Alfred Rosmer was born in the US in 1877, but his family returned to France in 1884. As a young office worker, then a proofreader, he was attracted to anarchism before becoming a syndicalist.
The syndicalists, sickened by the corruption and careerism among parliamentary politicians, argued that the only way to get real socialism was through trade union direct action.
In 1914 most socialists backed their own governments in the First World War. But Rosmer was one of a tiny group who opposed war from day one.
Their efforts helped build a big anti-war movement by 1918. One of the young women brought into political activity by the war was Marguerite Thevenet, who became Alfred’s lifelong partner.
Through his activity Rosmer also met a Russian exile, Leon Trotsky, who took refuge in Paris before being deported.
Alfred and Marguerite welcomed the Russian Revolution of 1917 with enthusiasm. In 1920 Alfred went to Moscow, where he stayed for 17 months.
The Russians were anxious to win the support of syndicalists throughout Europe, and Alfred was given the task of setting up a new revolutionary trade union organisation.
Marguerite stayed in France and helped found the French Communist Party. The veteran German socialist Clara Zetkin described her as one of the party’s best leaders.
In 1922 Marguerite took a supply train into some of the areas of Russia worst hit by famine, seeing, as she said, an aspect of the country not visible to those who only attended conferences.
In short, Alfred and Marguerite were among the most dedicated supporters of all that was best in the Russian Revolution. And they were among the sharpest critics when things started to go wrong.
Even before Stalin consolidated his power, there were those in the Russian leadership who wanted to impose an authoritarian approach on the international revolutionary movement. Things came to a head with the formation of a Labour government in Britain in 1924.
The official line was that Communists should simply denounce this government and workers would flock to the Communists.
Alfred argued that a more patient strategy was necessary—making concrete demands and working with members of the Labour left in a united front. He was promptly expelled by the French Communist Party.
In the late 1920s Alfred and Marguerite worked closely with Trotsky in trying to build an alternative to the Communists.
Alfred travelled across Europe—visiting Germany, Austria and Belgium—trying to group together small numbers of sympathisers.
Marguerite encouraged some of the young intellectuals who had joined the movement, sending them to sell papers at factory gates.
In 1931 the Rosmers disagreed with Trotsky about tactics, thinking he was too impatient, but they remained personal friends.
In 1936 Stalin launched a series of show trials in which many of the veterans of the revolution were put to death. Alfred took part in the Dewey commission, an independent body set up to investigate the trials.
In 1938, when Trotsky’s new organisation, the Fourth International, was launched, the Rosmers let the meeting be held at their home in the Paris suburbs.

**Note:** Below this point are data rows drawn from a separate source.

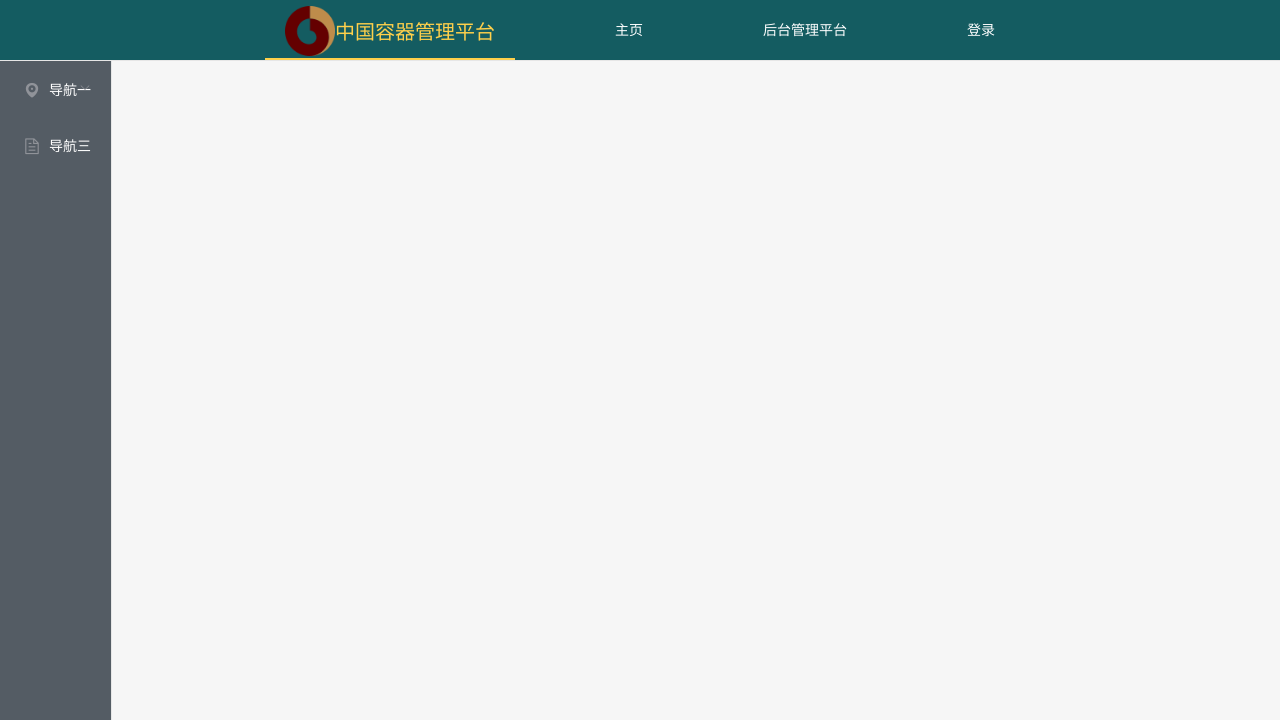
Repository: lei123zhou/zhongjin
Page: /main/management
These files come from the project's save history. The page is drawn as it stood at one moment and after the next save; the edit follows.
The browser window is 1280 px wide. The pictures show the whole page.
The project was rebuilt for these pictures with package versions that can differ from the ones it lists, and the page was loaded fresh each time. Also part of the build but not shown: vue.config.js, src/pages/management/user/UserPage.vue.

Above is the page before, as saved 2022-08-29 21:38:43.

After the next save:
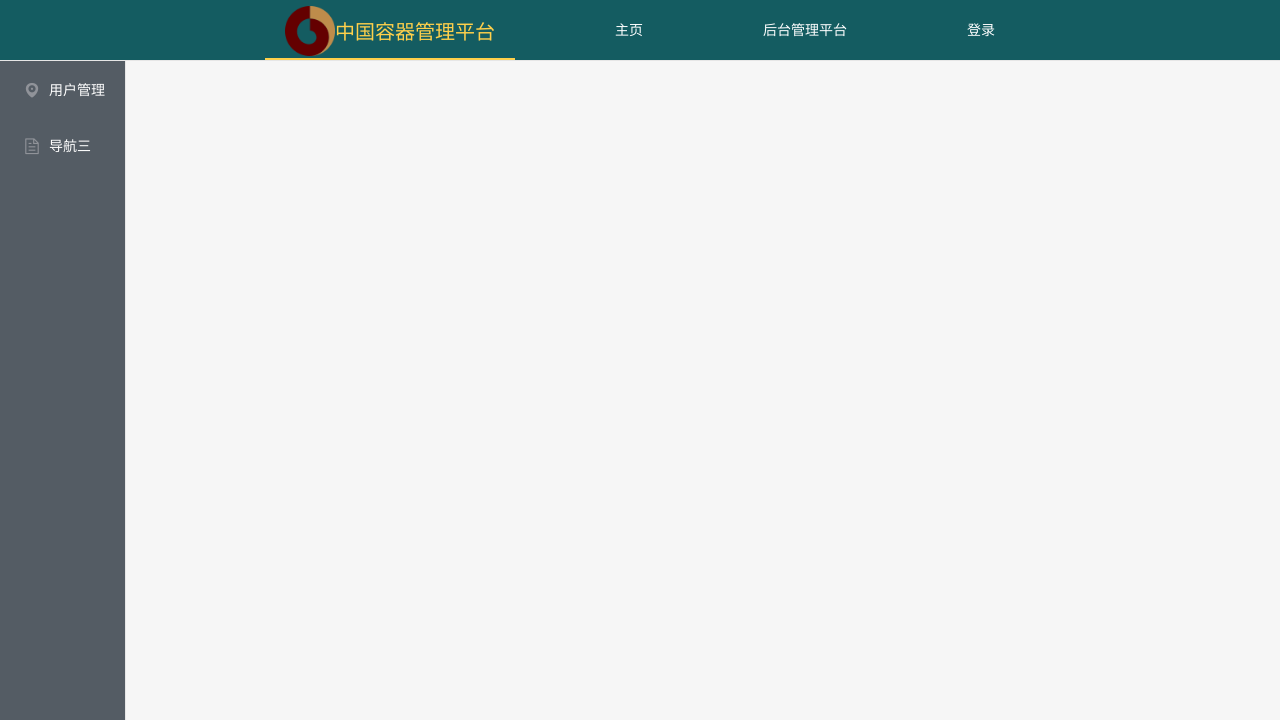
Saved 18 s later.
--- a/src/pages/management/ManagementPage.vue
+++ b/src/pages/management/ManagementPage.vue
@@ -12,7 +12,7 @@
       <el-submenu index="user">
         <template slot="title">
           <i class="el-icon-location"></i>
-          <span>导航一</span>
+          <span>用户管理</span>
         </template>
       </el-submenu>
       <el-menu-item index="3" >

The Rosmers believed that under Stalin nothing remained of the socialist impulse that had made the revolution of 1917. Alfred described Russia as “nothing but a great power, military and militaristic…distinctive only by the brutality of a totalitarian regime”.
In 1951 he supported Trotsky’s widow, Natalia Sedova, when she declared that Stalin’s Russia had become a new form of capitalism.
In 1953 Alfred published Lenin’s Moscow, his memoirs of the period 1920 to 1924. It was a marvellous account of the revolutionary spirit that had prevailed in the early years of the revolution.
Though over 70, Alfred continued to travel the world, encouraging small socialist groups that stood independently of both Washington and Moscow. In Britain he met members of the Socialist Review Group, forerunner of the Socialist Workers Party.
In 1960, not long before his death, Alfred signed a declaration encouraging French soldiers not to fight in the Algerian War. It was a repeat of his anti-war stand in 1914.
His encouragement passed on the torch to a new generation of young revolutionaries who would play a part in the massive revolt by workers and students in 1968.